You can make adjustments to minimize pain and safely accommodate a limited range of motion while driving. Start by adjusting mirrors so you won’t have to twist and turn to check blindspots when changing lanes. Elin Schold-Davis, an occupational therapist, driving rehabilitation specialist and coordinator of the American Occupational Therapy Association’s Older Driver Initiative, offers more tips. Continue reading 4 Tips to Ease Driving Pain
Wrapping gifts and baking cookies can be a real challenge with arthritis pain and fatigue. We asked some experts for ways to make these time-honored holiday traditions easier and healthier.
Yes, the cold and humidity can make your joints ache.
Can you feel a storm coming in your knees? So can lots of people with arthritis. Some doctors think that these stories of weather causing joint pain are old wives’ tales, but science is backing up the phenomenon.
Continue reading Weather and Arthritis Pain
The pain of childbirth – experienced by women throughout the world every day – is considered to be one of the worst pains humans can bear. But women don’t have to give birth to know more pain than men.
Continue reading Gender Differences in Pain
There are many ways to manage arthritis pain and get pain relief. No single treatment is guaranteed to produce complete and consistent relief from pain. Often, you need a combination of methods. And you may need to add or stop a treatment over time as your condition changes.

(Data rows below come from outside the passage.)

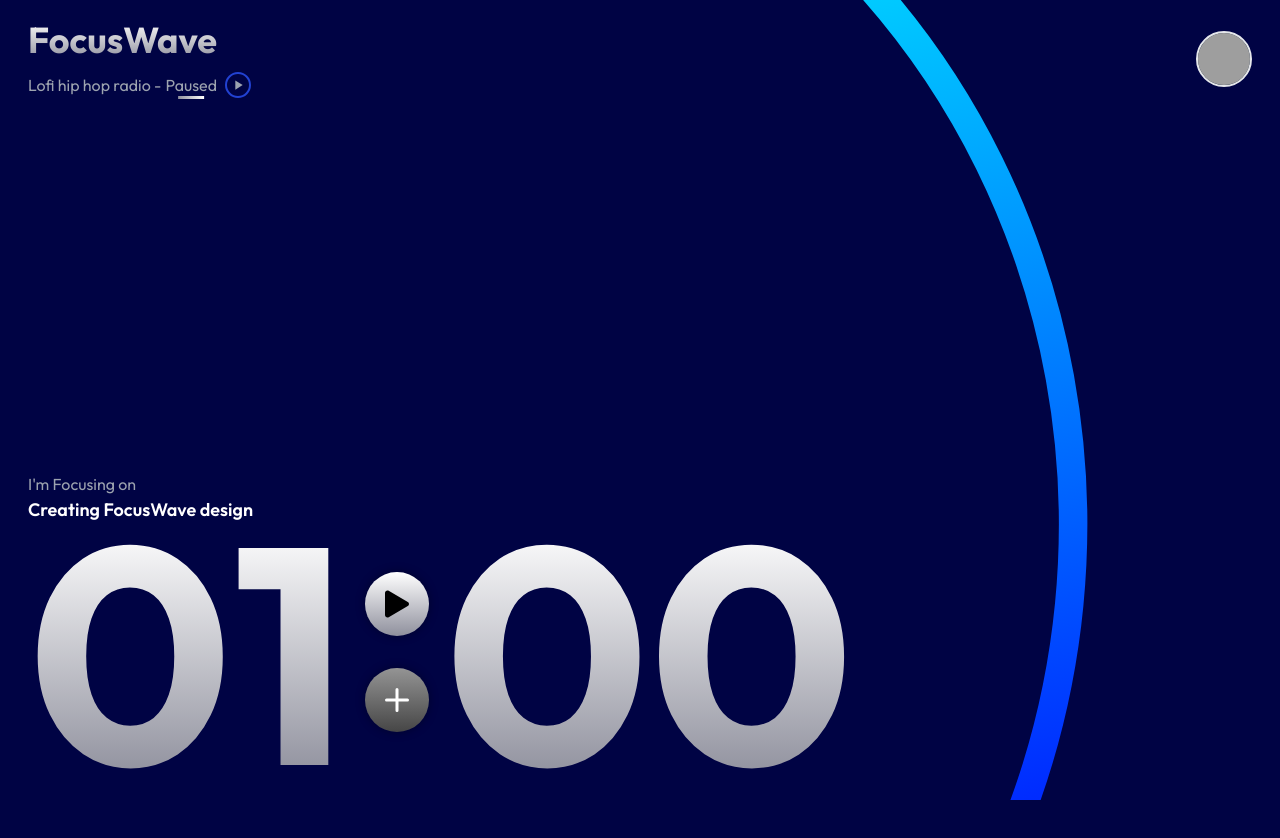
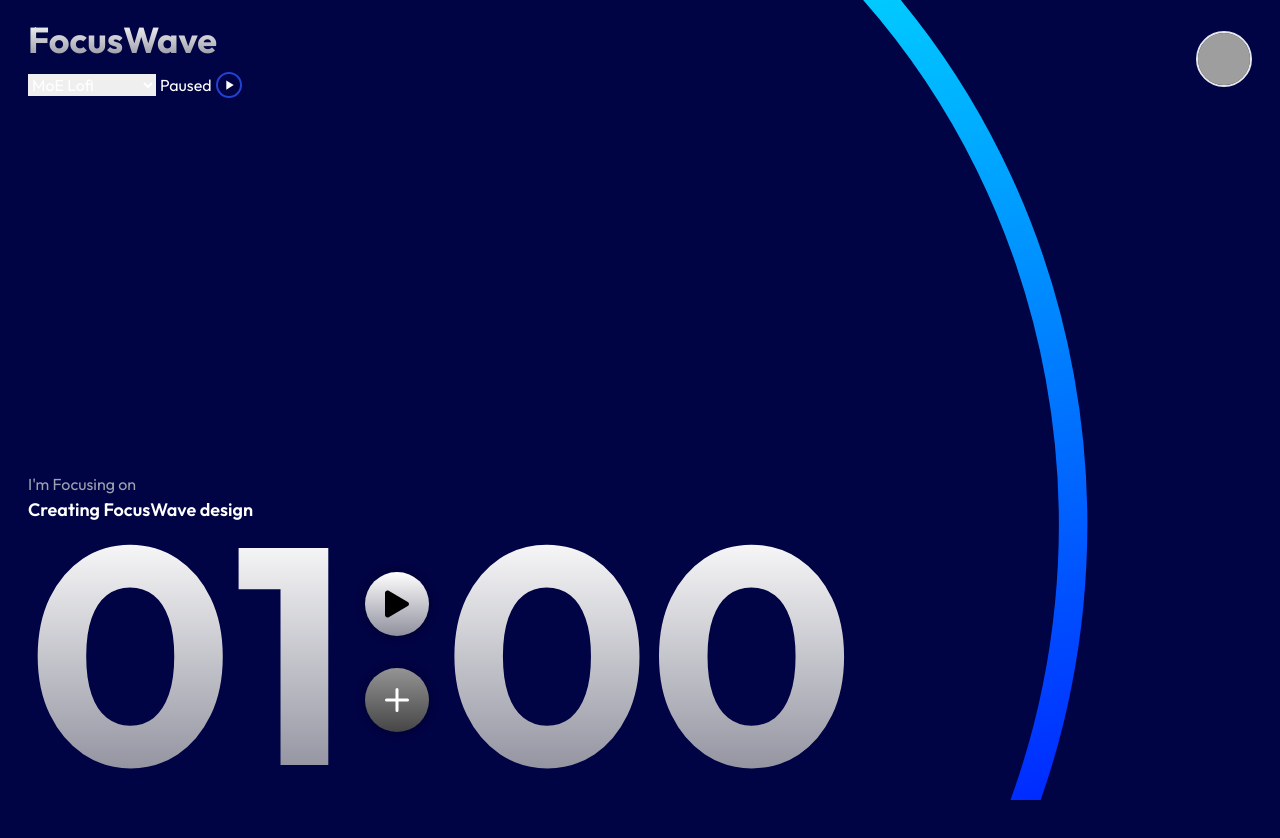
Before and after one commit to MrinmoyHaloi/FocusWave, a SvelteKit app: page / in a window 1280 px wide. Shown: the top 838 px of the page. Built offline with nearby package versions, Linux system fonts and the light colour scheme; grey boxes are pictures that could not be loaded; some icons are missing.

Commit message:
refactor: use web audio for playback instead of howler

```diff
--- a/package.json
+++ b/package.json
@@ -17,7 +17,6 @@
 		"@sveltejs/kit": "^2.5.27",
 		"@sveltejs/vite-plugin-svelte": "^4.0.0",
 		"autoprefixer": "^10.4.20",
-		"howler": "^2.2.4",
 		"prettier": "^3.3.3",
 		"prettier-plugin-svelte": "^3.2.6",
 		"prettier-plugin-tailwindcss": "^0.6.6",
--- a/src/routes/+layout.svelte
+++ b/src/routes/+layout.svelte
@@ -1,6 +1,5 @@
 <script lang="ts">
 	import '../app.scss';
-	import { Howl } from 'howler';
 	import { onMount } from 'svelte';
 	/**
 	 * @typedef {Object} Props
@@ -9,48 +8,38 @@
 
 	/** @type {Props} */
 	let { children } = $props();
-	let player: any;
+	let audio: HTMLAudioElement;
+	let streamSelect: HTMLSelectElement;
 	let isPlaying = $state(false);
-	let firstTime = true;
-	let playerState = $state('Paused');
-	let loader: HTMLSpanElement;
+	let streamState = $state('Paused');
 
-	function handlePlayPause() {
-		togglePlay();
-		isPlaying = !isPlaying;
-	}
 	onMount(() => {
-		player = new Howl({
-			src: ['https://stream.zeno.fm/v5reddyk8rhvv'],
-			html5: true,
-			onplay: () => {
-				playerState = 'Playing';
-				loader.classList.add('playing');
-			},
-			onpause: () => {
-				playerState = 'Paused';
-				loader.classList.remove('playing');
-			},
-			onplayerror: () => {
-				playerState = 'Error';
-			}
+		audio = new Audio(streamSelect.value);
+		audio.addEventListener('waiting', () => {
+			streamState = 'Loading...';
+		});
+		audio.addEventListener('playing', () => {
+			isPlaying = true;
+			streamState = 'Playing';
+		});
+		audio.addEventListener('pause', () => {
+			isPlaying = false;
+			streamState = 'Paused';
 		});
 	});
 
 	function togglePlay() {
-		if (firstTime) {
-			playerState = 'Loading...';
-			player.play();
-			console.log('Playing...');
-			firstTime = false;
+		if (audio.paused) {
+			audio.play().catch(() => {});
 		} else {
-			if (player.playing()) {
-				player.pause();
-				console.log('Pausing...');
-			} else {
-				player.play();
-				console.log('Playing...');
-			}
+			audio.pause();
+		}
+	}
+
+	function handleStreamChange() {
+		audio.src = streamSelect.value;
+		if (isPlaying) {
+			audio.play();
 		}
 	}
 </script>
@@ -58,10 +47,14 @@
 <div class="flex justify-between px-7 py-5">
 	<div>
 		<h1 class="text-4xl font-bold">FocusWave</h1>
-		<span class="mt-3 flex items-center gap-1 text-gray-400">
-			Lofi hip hop radio - <span class="loader" bind:this={loader}>{playerState}</span>
-			<div id="youtube-player"></div>
-			<button onclick={handlePlayPause} class="outer-ring">
+		<span class="mt-3 flex items-center gap-1">
+			<select id="stationSelect" bind:this={streamSelect} onchange={handleStreamChange}>
+				<option value="https://stream.zeno.fm/v5reddyk8rhvv">MoE Lofi</option>
+				<option value="http://streams.dez.ovh:8000/radio.mp3">Chillhop Radio</option>
+				<option value="https://stream.zeno.fm/dhen0gaenzzuv">Lofi Synthwave</option>
+			</select>
+			<div>{streamState}</div>
+			<button class="outer-ring" onclick={togglePlay}>
 				{#if isPlaying}
 					<svg
 						class="music-icon"
```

You may get pain relief from nonprescription medications such as aspirin, acetaminophen (Tylenol), ibuprofen (Advil, Motrin) or naproxen (Aleve). Or your doctor can prescribe a stronger medication if those don’t work. But you may have side effects or the medications might not provide complete relief for you. Here are other proven methods you can try to soothe arthritis pain in addition to pills and medical treatments.